*** Records provided Section Begins ***

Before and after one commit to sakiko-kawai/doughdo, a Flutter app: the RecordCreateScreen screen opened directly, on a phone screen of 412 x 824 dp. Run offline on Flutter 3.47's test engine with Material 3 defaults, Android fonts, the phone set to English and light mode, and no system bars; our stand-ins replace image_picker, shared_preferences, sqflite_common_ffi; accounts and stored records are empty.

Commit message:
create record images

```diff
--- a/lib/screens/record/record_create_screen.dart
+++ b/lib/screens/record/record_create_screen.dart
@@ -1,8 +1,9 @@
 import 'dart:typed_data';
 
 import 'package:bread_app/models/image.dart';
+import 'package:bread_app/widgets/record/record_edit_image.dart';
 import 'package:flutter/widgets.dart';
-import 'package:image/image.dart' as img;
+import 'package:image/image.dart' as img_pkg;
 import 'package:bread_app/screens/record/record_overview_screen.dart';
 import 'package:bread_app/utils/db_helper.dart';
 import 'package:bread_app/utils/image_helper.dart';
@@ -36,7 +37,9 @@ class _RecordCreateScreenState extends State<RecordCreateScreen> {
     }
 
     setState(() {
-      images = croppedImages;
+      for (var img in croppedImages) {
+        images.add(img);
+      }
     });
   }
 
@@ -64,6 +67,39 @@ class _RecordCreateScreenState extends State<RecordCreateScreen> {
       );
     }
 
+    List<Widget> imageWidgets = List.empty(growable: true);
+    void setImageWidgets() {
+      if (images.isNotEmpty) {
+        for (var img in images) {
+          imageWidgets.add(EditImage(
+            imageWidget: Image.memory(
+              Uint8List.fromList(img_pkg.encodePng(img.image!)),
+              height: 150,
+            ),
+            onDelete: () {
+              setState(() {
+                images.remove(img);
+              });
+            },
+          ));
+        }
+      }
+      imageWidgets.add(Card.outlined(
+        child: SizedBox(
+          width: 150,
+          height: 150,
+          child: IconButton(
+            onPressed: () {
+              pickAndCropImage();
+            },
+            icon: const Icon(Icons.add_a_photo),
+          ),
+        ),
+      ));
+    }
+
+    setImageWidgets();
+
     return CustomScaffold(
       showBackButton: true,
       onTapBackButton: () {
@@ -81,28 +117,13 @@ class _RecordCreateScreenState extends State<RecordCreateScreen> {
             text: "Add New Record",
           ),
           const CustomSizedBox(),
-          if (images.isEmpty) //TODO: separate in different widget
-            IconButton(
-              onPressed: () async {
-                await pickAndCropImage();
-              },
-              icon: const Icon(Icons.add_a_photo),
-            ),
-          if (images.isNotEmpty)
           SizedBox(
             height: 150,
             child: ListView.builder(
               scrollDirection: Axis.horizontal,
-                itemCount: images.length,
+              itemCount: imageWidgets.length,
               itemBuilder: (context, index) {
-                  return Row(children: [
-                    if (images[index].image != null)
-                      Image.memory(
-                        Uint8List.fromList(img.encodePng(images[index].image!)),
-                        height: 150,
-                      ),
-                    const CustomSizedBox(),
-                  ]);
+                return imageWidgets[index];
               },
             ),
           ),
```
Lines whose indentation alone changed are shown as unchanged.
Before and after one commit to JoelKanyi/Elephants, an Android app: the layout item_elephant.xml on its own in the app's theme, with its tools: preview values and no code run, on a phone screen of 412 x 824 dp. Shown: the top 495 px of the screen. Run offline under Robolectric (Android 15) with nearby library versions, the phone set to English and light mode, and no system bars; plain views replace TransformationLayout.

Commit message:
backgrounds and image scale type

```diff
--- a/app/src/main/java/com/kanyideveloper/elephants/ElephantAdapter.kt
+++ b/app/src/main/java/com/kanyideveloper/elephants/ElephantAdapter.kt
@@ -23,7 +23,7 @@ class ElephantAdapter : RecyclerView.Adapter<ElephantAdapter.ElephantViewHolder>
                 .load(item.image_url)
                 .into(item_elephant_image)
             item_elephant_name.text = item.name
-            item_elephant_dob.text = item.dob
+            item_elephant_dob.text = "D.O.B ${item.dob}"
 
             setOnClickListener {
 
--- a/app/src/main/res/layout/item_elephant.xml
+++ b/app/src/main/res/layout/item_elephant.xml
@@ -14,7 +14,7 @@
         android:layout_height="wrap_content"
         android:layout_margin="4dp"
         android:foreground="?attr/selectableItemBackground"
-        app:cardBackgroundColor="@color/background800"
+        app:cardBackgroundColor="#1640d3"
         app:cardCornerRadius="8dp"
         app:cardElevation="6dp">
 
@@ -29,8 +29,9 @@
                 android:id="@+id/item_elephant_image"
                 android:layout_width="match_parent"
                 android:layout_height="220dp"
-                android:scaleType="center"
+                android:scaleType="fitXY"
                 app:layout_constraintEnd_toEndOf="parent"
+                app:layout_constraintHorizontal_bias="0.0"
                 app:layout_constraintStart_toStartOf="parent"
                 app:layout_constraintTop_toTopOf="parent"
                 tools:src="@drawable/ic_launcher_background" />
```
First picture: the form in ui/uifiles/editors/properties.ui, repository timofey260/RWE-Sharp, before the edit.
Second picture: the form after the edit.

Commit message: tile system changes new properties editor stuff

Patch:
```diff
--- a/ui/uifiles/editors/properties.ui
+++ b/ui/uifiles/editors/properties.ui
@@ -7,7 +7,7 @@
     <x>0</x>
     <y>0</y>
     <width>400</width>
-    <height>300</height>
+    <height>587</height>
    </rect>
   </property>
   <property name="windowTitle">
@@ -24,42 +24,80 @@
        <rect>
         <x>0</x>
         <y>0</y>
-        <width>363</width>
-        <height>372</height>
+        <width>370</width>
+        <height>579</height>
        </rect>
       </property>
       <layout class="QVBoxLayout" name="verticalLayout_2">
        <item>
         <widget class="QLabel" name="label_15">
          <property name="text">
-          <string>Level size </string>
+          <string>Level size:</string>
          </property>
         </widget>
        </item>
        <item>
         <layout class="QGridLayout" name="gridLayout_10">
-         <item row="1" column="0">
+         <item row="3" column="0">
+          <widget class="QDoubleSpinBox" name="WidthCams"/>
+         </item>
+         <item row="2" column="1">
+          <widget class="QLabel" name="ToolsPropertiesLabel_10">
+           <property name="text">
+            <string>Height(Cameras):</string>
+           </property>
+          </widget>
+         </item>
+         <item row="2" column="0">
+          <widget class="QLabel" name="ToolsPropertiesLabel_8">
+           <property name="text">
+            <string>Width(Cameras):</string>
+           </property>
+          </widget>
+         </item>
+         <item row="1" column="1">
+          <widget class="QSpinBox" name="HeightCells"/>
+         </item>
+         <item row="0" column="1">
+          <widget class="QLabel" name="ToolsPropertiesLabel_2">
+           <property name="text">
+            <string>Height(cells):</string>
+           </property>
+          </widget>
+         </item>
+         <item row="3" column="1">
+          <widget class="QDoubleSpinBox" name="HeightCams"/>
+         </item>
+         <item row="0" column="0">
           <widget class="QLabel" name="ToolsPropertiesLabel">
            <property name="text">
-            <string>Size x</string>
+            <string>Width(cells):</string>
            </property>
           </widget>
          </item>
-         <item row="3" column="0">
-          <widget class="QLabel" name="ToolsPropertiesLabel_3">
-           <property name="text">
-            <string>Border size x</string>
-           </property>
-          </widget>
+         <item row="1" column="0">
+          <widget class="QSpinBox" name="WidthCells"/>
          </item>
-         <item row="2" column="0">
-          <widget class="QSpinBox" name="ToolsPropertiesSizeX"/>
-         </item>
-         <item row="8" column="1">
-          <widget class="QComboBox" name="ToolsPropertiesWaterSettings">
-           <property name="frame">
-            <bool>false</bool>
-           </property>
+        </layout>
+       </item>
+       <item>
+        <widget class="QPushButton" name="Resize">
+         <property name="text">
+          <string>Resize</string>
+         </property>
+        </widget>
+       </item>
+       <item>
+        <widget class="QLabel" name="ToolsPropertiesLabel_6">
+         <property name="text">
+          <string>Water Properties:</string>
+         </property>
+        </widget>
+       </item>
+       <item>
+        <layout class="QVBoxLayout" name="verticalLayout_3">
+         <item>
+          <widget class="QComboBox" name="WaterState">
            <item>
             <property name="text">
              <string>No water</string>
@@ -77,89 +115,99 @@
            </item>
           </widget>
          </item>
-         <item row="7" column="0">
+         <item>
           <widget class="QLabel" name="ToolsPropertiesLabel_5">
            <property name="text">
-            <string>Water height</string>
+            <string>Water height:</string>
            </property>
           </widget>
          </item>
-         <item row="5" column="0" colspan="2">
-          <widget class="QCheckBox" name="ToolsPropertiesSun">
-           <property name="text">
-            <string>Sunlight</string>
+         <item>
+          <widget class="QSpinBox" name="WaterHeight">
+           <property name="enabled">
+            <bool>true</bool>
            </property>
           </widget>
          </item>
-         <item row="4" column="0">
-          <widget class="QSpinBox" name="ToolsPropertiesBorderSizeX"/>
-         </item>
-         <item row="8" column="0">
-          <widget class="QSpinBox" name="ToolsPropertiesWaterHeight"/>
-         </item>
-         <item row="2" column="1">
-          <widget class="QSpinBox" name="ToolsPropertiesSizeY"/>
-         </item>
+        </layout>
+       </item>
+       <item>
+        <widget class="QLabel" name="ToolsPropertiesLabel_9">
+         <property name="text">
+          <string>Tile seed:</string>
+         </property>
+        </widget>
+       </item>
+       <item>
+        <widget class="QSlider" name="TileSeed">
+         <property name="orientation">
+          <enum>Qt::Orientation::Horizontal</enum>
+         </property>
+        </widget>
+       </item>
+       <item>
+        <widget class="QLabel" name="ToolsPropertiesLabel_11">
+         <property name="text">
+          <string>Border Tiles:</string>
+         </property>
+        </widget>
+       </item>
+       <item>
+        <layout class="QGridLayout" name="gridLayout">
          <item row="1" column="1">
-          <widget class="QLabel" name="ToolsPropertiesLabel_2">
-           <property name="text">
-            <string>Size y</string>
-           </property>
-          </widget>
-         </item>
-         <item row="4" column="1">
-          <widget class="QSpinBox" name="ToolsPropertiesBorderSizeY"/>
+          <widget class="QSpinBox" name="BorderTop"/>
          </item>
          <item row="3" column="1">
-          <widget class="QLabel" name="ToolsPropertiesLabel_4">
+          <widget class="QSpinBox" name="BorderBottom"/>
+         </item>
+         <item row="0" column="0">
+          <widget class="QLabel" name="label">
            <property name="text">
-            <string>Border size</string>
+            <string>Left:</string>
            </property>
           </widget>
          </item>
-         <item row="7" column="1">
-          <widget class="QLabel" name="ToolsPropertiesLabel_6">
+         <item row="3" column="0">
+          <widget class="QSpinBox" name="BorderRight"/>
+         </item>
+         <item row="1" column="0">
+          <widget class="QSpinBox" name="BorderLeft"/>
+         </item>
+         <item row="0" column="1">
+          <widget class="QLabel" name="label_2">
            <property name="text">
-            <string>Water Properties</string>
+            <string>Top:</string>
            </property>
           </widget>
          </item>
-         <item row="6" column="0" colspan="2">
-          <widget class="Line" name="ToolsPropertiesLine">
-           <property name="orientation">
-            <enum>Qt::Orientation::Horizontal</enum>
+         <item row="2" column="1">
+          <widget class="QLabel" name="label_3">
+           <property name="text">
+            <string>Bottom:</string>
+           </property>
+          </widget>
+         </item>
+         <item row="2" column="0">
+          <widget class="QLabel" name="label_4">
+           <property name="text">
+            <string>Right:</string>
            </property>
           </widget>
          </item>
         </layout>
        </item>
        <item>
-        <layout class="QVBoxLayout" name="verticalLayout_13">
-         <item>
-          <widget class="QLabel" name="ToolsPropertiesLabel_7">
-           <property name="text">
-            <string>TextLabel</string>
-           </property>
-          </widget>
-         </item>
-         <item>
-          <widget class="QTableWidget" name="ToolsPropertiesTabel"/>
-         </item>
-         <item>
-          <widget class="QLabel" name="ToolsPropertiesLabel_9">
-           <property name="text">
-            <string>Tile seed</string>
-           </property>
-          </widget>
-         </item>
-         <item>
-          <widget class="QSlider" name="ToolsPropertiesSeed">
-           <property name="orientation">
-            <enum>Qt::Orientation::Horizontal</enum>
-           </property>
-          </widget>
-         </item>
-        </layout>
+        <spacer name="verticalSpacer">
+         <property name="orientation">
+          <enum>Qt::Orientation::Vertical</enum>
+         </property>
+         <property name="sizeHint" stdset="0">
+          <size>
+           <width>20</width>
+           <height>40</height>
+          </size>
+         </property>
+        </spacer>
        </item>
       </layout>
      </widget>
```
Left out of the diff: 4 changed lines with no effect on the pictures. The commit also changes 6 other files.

*** Records provided Section Ends ***

Description of the task: Take every line above where "QSpinBox" appears and copy it.

Output of the task:
+          <widget class="QSpinBox" name="HeightCells"/>
+          <widget class="QSpinBox" name="WidthCells"/>
-          <widget class="QSpinBox" name="ToolsPropertiesSizeX"/>
+          <widget class="QSpinBox" name="WaterHeight">
-          <widget class="QSpinBox" name="ToolsPropertiesBorderSizeX"/>
-          <widget class="QSpinBox" name="ToolsPropertiesWaterHeight"/>
-          <widget class="QSpinBox" name="ToolsPropertiesSizeY"/>
-          <widget class="QSpinBox" name="ToolsPropertiesBorderSizeY"/>
+          <widget class="QSpinBox" name="BorderTop"/>
+          <widget class="QSpinBox" name="BorderBottom"/>
+          <widget class="QSpinBox" name="BorderRight"/>
+          <widget class="QSpinBox" name="BorderLeft"/>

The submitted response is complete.